I paused as I read this post from New York Times health blog, Well, which explained an increase preventable injuries from treadmills among children. In Mike Tyson’s daughter’s case, she became entangled in a cord that hung from the console (this cord was probably a safety cord used to shut down a treadmill if a user falls off). Severe burns are also an increasing problem from treadmills. Even with the parent in the room, a child can come up from behind and touch the treadmill belt. The statistics about how many children are hurt by home gym equipment is eye opening– 25,000 a year. Treadmill and home exercise equipment safety is a subject that isn’t normally talked about, such as pools, window blinds, car seats and lead paint are.
Many comments to the New York Times post are very disheartening, disturbing, and outright “cold” as author Tara Pope put it. It’s the same crowd telling people that they’ve overreacted, that we are trying to make our children live in padded boxes while eating all organic food, sleeping on organic sheets over organic mattresses (you can see where I am going here–). One or two commenters also proclaimed that people should be outside exercising! Why would one need a treadmill?

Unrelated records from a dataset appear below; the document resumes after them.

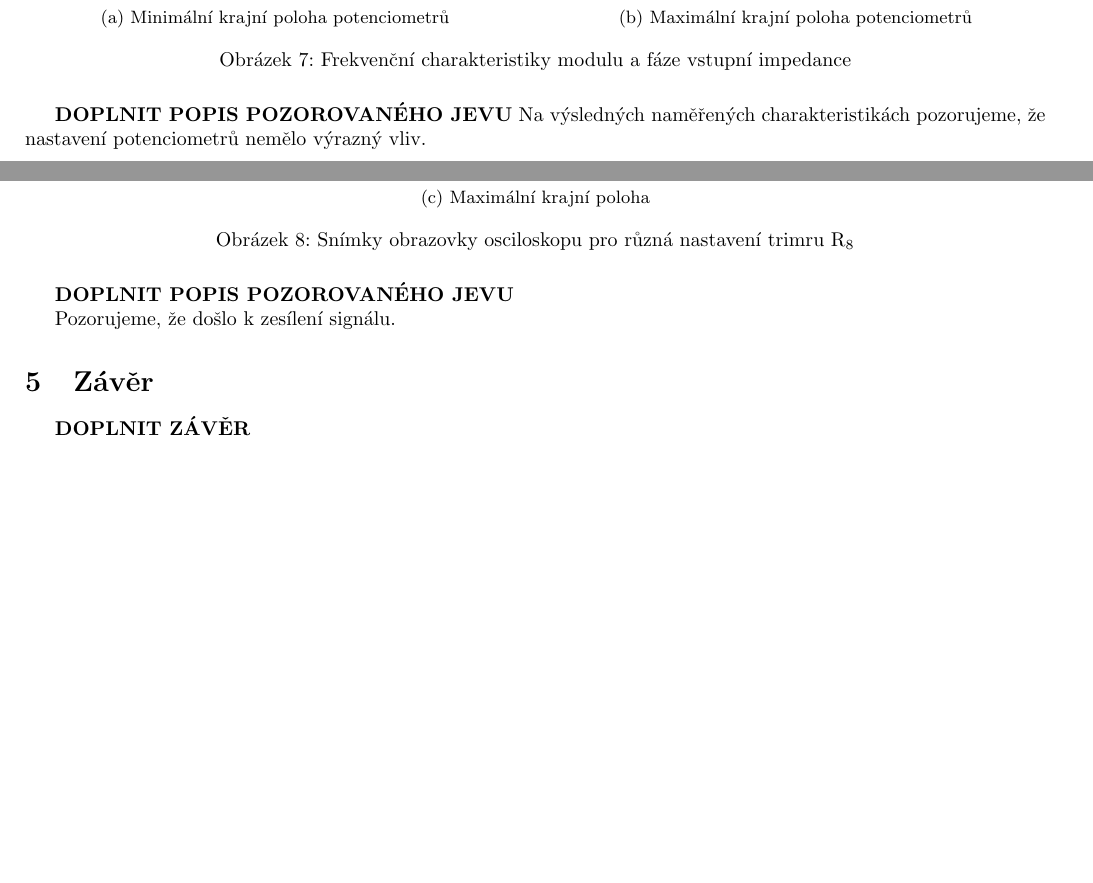
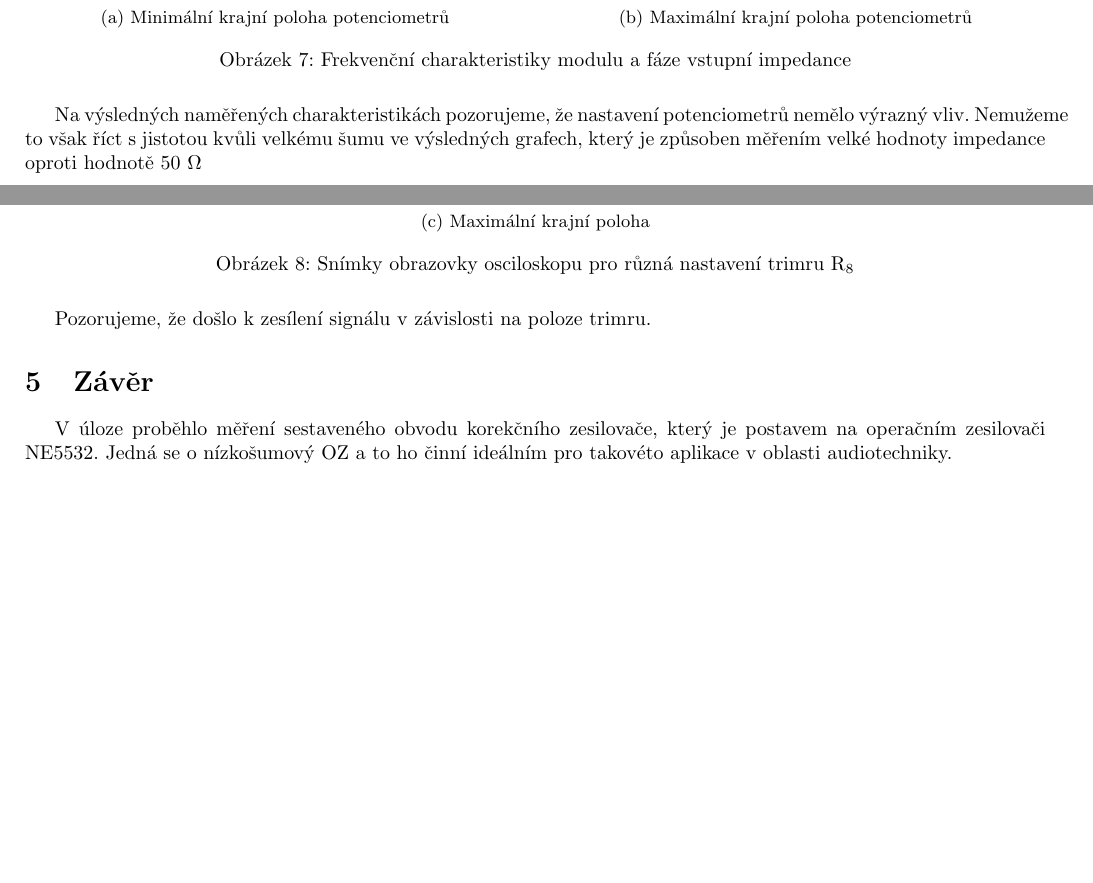
Before and after one commit to karolinaas/BPC-NKZT-Protokoly-2024, a LaTeX document (Uloha9/Uloha9.tex): two parts of pages 4 and 5 of 5, joined at a grey line, cut so that both start at the same text. Compiled offline with pdfLaTeX.

Commit message:
Update Uloha9.tex
Dokončení popisů jevů.

```diff
--- a/Uloha9/Uloha9.tex
+++ b/Uloha9/Uloha9.tex
@@ -198,9 +199,10 @@ níže formou snímků obrazovky.
 \end{figure}
 
 %%%%%%%%%%%%%%%%%%%%%%%%%%%%%%%%%%%%%%%%%%%%%%%%%%%%%%%%%%%%%%%%%%%%%%%%%%%%%%%%
-\textbf{DOPLNIT POPIS POZOROVANÉHO JEVU}
+%\textbf{DOPLNIT POPIS POZOROVANÉHO JEVU}
 %%%%%%%%%%%%%%%%%%%%%%%%%%%%%%%%%%%%%%%%%%%%%%%%%%%%%%%%%%%%%%%%%%%%%%%%%%%%%%%%
 Na výsledných naměřených charakteristikách pozorujeme, že nastavení potenciometrů nemělo výrazný vliv.
+Nemužeme to však říct s jistotou kvůli velkému šumu ve výsledných grafech, který je způsoben měřením velké hodnoty impedance oproti hodnotě 50 \(\Omega\)
 % Něco dál? nevím...
 
 \subsection{Měření vlivu trimru $\text{R}_8$ na zesílení (Úkol 4)}
@@ -235,15 +237,16 @@ které byly do protokolu vloženy níže.
 \end{figure}
 
 %%%%%%%%%%%%%%%%%%%%%%%%%%%%%%%%%%%%%%%%%%%%%%%%%%%%%%%%%%%%%%%%%%%%%%%%%%%%%%%%
-\textbf{DOPLNIT POPIS POZOROVANÉHO JEVU}
+%\textbf{DOPLNIT POPIS POZOROVANÉHO JEVU}
 %%%%%%%%%%%%%%%%%%%%%%%%%%%%%%%%%%%%%%%%%%%%%%%%%%%%%%%%%%%%%%%%%%%%%%%%%%%%%%%%
 
-Pozorujeme, že došlo k zesílení signálu. % Víc nevim...
+Pozorujeme, že došlo k zesílení signálu v závislosti na poloze trimru. % Víc nevim...
 
 \section{Závěr}
+V úloze proběhlo měření sestaveného obvodu korekčního zesilovače, který je postavem na operačním zesilovači NE5532. Jedná se o nízkošumový OZ a to ho činní ideálním pro takovéto aplikace v oblasti audiotechniky.
 
 %%%%%%%%%%%%%%%%%%%%%%%%%%%%%%%%%%%%%%%%%%%%%%%%%%%%%%%%%%%%%%%%%%%%%%%%%%%%%%%%
-\textbf{DOPLNIT ZÁVĚR}
+%\textbf{DOPLNIT ZÁVĚR}
 %%%%%%%%%%%%%%%%%%%%%%%%%%%%%%%%%%%%%%%%%%%%%%%%%%%%%%%%%%%%%%%%%%%%%%%%%%%%%%%%
 % Více méně to samé jako v popisech pozorovaných jevů
 
```
Also changed, not shown: Uloha9/Uloha9.tex (3 more changed lines).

I’m floored by the lack of empathy and understanding here. I have a treadmill in my basement, and before I had my two children, I was a regular marathoner (and I hope to be again someday). There are days when I take my two children down in the basement, to the play area I’ve set up in front of the treadmill and I workout. That way, I can run and supervise them. I have always kept them away from the machine, but they are in the area and sometimes approach it while I am running. So this awful situation has informed me to be more vigilant. It could be that many parents are in the same boat, not realizing the serious threat of injury or death a treadmill can cause. Am I putting my children in a box? Nope. I am showing them that exercise is important to me, even when it is dark, raining, or my husband is working? You bet. Is this worthy of discussing? Absolutely. If it saves one child from a serious injury or death, the answer is obvious.
Other commenters to the post shared awful stories of injuries from treadmills, truly scary stuff. We can learn from their stories. Unplug your treadmill when it’s not in use, and tie up any loose cords so they are out of reach of young hands. Watch closely if working out on a treadmill while your children are nearby, and make it off limits to children. I know I will be watching more closely.
[This post was written by Katy Farber]